It is actually very good to know that extended context matters with respect to interpreting the law.
Since both of the judges issued temporary restraining orders not final orders, the legal battles over the “travel band” executive order are far from over. I’ll be following them every step of the way.
For anyone interested in the details, here is the full text of the Watson ruling as published by the New York Times. Fair warning: it is lengthy.
Because the immigration executive order remains so prominently in the news, I’ve decided to follow the legal proceedings related to the order. A three judge panel of the 9th Circuit Court has now ruled on the case for removing the stay order issued by the Washington District court.
The 29-page order is one of the most readable court opinions I have read. It appears to me the judges made a concerted effort to write this order in as much common language as possible. I’m guessing one reason for that is they are well aware that many members of the general public are likely to be reading the full order itself and not just summary reports of it.
Not only is it reasonably accessible for non-legal experts, it is particularly strong in its rejection of all the significant arguments of the government and support of the arguments of the states. In some cases, the language seems to almost ridicule the weakness of the government’s arguments. I can’t help but think the work of the Justice Department was not its best due to so many experienced people no longer being present in the department.
Obviously, this court ruling is limited to the question of whether or not the stay issued by the Federal District Court of Western Washington should be lifted. The order is quite clear it is not deciding the case itself, but does see the states’ case as likely to succeed and the governments case is unlikely to succeed.
I fully agree with this ruling and hope ultimately the executive order is diminished so much that it is ineffective.
At this point, it remains to be seen whether or not the government will petition the full 9th Circuit Court (en banc) or the Supreme Court. If a petition is submitted to either, there is no guarantee that court will accept the case. Choosing not to appeal would mean returning to the District Court to present arguments, evidence, etc.
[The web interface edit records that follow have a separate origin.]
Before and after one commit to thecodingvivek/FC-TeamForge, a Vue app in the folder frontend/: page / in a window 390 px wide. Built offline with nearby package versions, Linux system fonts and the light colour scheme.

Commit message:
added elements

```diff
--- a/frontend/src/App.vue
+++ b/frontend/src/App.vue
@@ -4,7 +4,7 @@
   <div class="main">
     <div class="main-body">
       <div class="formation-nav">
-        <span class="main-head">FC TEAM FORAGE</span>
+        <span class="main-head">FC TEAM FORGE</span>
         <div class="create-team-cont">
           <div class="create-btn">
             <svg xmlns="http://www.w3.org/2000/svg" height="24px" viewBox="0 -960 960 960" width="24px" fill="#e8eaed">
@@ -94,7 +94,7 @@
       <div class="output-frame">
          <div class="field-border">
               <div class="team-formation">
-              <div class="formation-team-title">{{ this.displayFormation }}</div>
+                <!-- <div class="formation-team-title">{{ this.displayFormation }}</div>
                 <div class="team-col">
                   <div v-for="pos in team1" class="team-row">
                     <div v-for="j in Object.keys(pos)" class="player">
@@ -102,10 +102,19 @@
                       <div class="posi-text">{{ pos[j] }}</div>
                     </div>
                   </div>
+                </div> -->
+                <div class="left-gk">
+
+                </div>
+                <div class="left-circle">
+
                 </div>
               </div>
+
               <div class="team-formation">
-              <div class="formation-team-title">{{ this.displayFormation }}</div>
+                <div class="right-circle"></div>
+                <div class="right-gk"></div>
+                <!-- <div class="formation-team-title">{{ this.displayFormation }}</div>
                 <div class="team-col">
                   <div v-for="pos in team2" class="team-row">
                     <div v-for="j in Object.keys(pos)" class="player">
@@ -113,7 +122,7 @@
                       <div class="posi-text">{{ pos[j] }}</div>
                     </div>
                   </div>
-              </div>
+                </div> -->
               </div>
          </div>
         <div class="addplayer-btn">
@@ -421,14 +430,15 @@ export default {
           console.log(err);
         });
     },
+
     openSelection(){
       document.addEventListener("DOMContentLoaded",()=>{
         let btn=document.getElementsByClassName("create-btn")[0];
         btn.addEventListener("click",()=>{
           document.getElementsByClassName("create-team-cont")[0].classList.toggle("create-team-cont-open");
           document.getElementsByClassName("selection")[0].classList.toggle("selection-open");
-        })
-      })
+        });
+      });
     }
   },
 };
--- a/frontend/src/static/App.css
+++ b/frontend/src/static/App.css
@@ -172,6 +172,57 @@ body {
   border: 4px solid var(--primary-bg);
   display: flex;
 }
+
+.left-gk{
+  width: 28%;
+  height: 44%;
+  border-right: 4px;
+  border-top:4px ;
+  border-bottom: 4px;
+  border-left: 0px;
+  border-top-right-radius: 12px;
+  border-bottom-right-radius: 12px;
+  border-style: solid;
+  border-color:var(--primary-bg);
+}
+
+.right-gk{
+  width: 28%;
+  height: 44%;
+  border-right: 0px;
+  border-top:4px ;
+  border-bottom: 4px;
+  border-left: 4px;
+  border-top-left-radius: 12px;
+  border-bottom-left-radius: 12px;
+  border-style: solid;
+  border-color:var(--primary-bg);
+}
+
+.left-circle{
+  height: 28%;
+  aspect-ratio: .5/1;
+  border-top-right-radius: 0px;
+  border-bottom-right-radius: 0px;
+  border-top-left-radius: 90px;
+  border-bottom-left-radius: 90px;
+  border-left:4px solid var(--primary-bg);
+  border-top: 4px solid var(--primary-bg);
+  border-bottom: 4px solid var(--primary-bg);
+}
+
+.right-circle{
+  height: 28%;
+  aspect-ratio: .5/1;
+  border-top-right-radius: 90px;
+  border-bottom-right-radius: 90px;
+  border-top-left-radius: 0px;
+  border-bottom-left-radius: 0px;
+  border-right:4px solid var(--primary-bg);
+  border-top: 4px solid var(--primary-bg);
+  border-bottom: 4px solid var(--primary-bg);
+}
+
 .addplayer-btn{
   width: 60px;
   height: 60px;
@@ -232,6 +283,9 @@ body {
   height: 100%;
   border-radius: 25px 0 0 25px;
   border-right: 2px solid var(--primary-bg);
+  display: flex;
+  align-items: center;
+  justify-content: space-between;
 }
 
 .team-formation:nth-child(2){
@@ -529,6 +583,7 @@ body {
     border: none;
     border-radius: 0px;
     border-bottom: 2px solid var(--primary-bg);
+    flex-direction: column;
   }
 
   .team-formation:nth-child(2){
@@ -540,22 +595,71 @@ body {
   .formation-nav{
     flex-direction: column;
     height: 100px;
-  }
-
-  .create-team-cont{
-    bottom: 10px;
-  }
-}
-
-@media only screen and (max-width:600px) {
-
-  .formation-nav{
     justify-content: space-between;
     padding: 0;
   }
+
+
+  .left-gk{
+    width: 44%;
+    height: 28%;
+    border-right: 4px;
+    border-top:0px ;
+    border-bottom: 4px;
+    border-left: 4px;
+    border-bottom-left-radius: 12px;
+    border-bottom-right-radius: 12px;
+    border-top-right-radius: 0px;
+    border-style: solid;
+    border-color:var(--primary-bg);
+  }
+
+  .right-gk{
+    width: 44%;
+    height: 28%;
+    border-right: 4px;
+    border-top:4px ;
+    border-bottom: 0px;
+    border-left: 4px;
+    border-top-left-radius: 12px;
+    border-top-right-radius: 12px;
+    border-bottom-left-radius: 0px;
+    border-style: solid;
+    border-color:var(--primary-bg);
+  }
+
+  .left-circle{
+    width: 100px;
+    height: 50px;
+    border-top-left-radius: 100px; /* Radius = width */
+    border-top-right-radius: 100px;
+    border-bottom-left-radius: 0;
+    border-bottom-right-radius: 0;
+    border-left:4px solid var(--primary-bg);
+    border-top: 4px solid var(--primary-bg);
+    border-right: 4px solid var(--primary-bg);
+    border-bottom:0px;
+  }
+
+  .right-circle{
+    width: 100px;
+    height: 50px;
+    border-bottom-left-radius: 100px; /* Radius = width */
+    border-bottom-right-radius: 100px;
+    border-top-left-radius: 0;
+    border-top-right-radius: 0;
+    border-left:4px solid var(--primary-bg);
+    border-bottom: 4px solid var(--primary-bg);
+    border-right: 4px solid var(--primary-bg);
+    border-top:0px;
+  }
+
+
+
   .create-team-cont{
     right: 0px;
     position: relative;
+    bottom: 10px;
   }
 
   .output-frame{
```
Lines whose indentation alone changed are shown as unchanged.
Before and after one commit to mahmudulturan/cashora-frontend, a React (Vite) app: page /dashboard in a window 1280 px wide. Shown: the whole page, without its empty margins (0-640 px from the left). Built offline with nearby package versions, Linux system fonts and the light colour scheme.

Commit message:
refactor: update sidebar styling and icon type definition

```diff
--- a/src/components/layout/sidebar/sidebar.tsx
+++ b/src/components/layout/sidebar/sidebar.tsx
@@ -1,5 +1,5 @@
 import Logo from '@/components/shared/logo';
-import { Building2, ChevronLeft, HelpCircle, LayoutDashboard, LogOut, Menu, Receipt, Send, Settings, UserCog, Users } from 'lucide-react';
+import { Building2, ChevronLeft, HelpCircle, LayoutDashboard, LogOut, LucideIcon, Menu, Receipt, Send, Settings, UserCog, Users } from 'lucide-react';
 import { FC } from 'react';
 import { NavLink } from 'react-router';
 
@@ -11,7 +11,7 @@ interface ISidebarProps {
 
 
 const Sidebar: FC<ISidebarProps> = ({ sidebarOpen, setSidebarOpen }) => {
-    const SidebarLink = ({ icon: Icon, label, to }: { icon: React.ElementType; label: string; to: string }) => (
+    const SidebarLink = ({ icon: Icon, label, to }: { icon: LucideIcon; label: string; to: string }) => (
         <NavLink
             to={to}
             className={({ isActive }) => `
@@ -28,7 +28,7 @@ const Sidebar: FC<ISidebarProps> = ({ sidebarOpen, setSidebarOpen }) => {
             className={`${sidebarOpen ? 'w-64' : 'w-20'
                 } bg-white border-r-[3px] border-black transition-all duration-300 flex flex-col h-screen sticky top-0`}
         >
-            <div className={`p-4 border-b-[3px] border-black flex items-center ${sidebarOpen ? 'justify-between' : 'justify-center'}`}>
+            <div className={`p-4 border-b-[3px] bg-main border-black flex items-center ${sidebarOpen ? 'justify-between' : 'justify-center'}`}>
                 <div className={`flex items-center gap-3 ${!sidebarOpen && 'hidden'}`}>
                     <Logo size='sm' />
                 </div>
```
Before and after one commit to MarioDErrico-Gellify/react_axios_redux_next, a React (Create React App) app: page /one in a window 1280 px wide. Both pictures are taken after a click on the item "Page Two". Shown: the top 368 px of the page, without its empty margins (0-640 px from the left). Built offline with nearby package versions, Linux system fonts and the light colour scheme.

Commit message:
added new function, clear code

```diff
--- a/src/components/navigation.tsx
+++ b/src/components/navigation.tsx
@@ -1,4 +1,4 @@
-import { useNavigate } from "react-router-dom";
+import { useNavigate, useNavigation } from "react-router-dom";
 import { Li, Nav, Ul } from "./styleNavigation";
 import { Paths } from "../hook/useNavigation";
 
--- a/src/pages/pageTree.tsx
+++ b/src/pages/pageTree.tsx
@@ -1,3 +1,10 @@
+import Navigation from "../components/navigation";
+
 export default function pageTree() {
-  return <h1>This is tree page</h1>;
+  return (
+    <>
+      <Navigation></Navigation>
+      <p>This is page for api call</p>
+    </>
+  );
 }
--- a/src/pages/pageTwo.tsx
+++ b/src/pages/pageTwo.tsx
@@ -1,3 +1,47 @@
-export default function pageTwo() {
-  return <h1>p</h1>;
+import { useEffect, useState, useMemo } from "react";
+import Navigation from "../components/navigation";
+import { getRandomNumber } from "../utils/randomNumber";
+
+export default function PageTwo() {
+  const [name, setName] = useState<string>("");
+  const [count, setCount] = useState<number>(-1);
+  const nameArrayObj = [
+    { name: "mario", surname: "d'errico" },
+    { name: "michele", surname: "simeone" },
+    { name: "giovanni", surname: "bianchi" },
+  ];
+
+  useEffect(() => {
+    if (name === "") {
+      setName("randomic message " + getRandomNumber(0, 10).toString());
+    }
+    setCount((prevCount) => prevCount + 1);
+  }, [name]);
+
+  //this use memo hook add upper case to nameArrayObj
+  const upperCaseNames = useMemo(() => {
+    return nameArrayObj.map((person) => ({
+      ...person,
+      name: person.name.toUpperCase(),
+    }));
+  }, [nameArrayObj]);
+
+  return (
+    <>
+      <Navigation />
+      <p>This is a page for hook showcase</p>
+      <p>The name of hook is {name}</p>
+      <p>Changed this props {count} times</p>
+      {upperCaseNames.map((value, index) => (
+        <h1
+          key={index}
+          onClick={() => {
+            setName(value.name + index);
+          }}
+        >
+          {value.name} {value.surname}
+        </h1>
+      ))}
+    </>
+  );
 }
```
We have a long way to go on this issue before it is finally resolved.
A less egotistical president would simply withdraw the executive order and issue a new one that is much more carefully worded and vetted. I don’t recommend we hold our breath waiting for that to happen, however.